Omit every picture. Return all other data as it stands.

<<<<

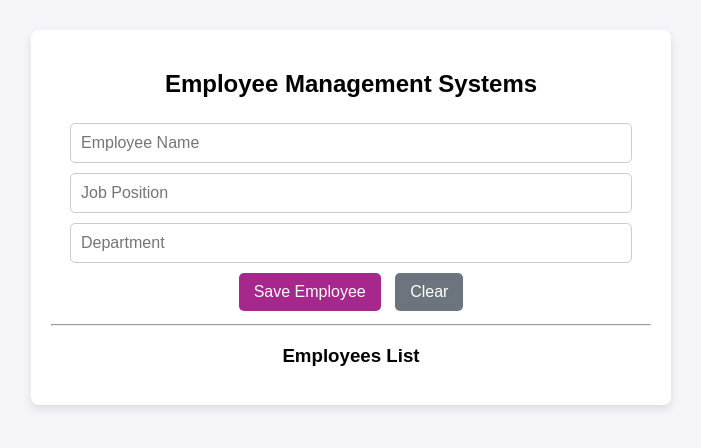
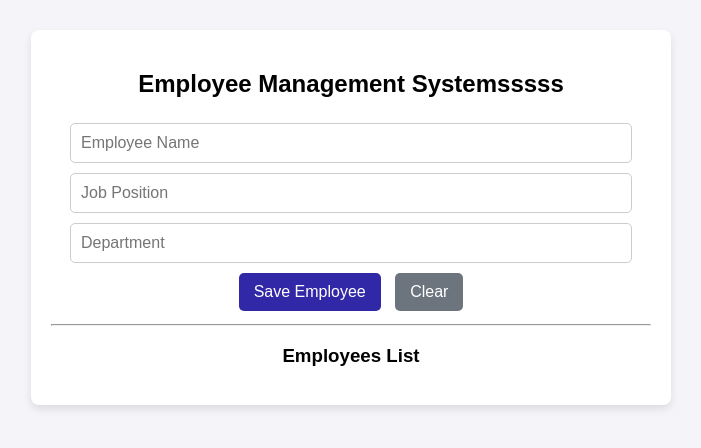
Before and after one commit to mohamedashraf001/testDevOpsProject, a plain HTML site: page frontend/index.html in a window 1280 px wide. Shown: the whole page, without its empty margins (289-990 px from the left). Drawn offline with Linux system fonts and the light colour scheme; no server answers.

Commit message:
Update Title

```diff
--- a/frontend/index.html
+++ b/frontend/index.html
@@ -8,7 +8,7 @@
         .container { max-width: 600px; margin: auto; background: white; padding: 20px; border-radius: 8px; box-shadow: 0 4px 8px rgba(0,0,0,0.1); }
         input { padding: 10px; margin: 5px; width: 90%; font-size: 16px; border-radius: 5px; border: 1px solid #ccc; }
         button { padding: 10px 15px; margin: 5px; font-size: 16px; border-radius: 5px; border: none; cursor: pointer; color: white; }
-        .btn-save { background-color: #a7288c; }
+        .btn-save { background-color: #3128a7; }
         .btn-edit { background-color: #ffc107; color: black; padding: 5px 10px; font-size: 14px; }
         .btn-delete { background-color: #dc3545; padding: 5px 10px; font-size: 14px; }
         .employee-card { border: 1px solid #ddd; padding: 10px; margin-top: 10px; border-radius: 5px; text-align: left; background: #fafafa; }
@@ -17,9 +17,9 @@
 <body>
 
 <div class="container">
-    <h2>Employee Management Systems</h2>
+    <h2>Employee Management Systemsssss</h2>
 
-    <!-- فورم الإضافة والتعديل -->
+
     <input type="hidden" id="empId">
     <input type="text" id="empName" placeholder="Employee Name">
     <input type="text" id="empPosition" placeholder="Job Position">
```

>>>>

Reply to the task:
Before and after one commit to mohamedashraf001/testDevOpsProject, a plain HTML site: page frontend/index.html in a window 1280 px wide. Shown: the whole page, without its empty margins (289-990 px from the left). Drawn offline with Linux system fonts and the light colour scheme; no server answers.

Commit message:
Update Title

```diff
--- a/frontend/index.html
+++ b/frontend/index.html
@@ -8,7 +8,7 @@
         .container { max-width: 600px; margin: auto; background: white; padding: 20px; border-radius: 8px; box-shadow: 0 4px 8px rgba(0,0,0,0.1); }
         input { padding: 10px; margin: 5px; width: 90%; font-size: 16px; border-radius: 5px; border: 1px solid #ccc; }
         button { padding: 10px 15px; margin: 5px; font-size: 16px; border-radius: 5px; border: none; cursor: pointer; color: white; }
-        .btn-save { background-color: #a7288c; }
+        .btn-save { background-color: #3128a7; }
         .btn-edit { background-color: #ffc107; color: black; padding: 5px 10px; font-size: 14px; }
         .btn-delete { background-color: #dc3545; padding: 5px 10px; font-size: 14px; }
         .employee-card { border: 1px solid #ddd; padding: 10px; margin-top: 10px; border-radius: 5px; text-align: left; background: #fafafa; }
@@ -17,9 +17,9 @@
 <body>
 
 <div class="container">
-    <h2>Employee Management Systems</h2>
+    <h2>Employee Management Systemsssss</h2>
 
-    <!-- فورم الإضافة والتعديل -->
+
     <input type="hidden" id="empId">
     <input type="text" id="empName" placeholder="Employee Name">
     <input type="text" id="empPosition" placeholder="Job Position">
```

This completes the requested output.